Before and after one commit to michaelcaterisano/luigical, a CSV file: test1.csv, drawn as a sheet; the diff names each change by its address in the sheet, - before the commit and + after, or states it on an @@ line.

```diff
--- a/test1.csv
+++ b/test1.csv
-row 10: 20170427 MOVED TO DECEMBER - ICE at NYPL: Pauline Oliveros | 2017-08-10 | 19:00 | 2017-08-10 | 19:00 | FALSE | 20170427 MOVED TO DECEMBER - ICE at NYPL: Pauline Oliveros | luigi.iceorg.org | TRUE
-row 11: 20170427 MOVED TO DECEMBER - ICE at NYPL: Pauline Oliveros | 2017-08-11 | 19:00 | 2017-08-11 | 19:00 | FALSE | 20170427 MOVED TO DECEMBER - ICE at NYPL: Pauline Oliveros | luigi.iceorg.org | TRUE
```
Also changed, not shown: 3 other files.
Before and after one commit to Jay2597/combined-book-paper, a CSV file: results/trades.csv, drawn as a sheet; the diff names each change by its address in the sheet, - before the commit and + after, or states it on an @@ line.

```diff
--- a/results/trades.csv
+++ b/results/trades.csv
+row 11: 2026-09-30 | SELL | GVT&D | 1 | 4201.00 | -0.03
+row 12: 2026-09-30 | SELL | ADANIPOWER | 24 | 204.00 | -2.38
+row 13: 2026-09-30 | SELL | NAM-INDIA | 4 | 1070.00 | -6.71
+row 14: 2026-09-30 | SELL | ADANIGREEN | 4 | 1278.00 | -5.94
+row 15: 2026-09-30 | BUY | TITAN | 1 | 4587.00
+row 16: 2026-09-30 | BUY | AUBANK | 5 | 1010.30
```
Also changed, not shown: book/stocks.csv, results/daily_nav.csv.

* * *

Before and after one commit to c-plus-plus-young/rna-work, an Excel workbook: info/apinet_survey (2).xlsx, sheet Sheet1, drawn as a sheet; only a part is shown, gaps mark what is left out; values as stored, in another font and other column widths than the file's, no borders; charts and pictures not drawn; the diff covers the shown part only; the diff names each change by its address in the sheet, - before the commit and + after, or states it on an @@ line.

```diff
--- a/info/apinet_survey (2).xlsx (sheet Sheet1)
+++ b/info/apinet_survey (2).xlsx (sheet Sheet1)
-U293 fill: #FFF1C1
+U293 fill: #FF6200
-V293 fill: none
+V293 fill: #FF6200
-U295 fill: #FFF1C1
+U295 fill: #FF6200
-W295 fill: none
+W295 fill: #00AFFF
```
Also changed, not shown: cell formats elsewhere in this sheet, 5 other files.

**What is expected**
Looking at the records above, return exactly the lines from the line with "Before and after one commit to Jay2597/combined-book-paper, a" to the line with "Also changed, not shown: book/stocks.csv, results/daily_nav.csv.", both ends included.

**Task response**
Before and after one commit to Jay2597/combined-book-paper, a CSV file: results/trades.csv, drawn as a sheet; the diff names each change by its address in the sheet, - before the commit and + after, or states it on an @@ line.

```diff
--- a/results/trades.csv
+++ b/results/trades.csv
+row 11: 2026-09-30 | SELL | GVT&D | 1 | 4201.00 | -0.03
+row 12: 2026-09-30 | SELL | ADANIPOWER | 24 | 204.00 | -2.38
+row 13: 2026-09-30 | SELL | NAM-INDIA | 4 | 1070.00 | -6.71
+row 14: 2026-09-30 | SELL | ADANIGREEN | 4 | 1278.00 | -5.94
+row 15: 2026-09-30 | BUY | TITAN | 1 | 4587.00
+row 16: 2026-09-30 | BUY | AUBANK | 5 | 1010.30
```
Also changed, not shown: book/stocks.csv, results/daily_nav.csv.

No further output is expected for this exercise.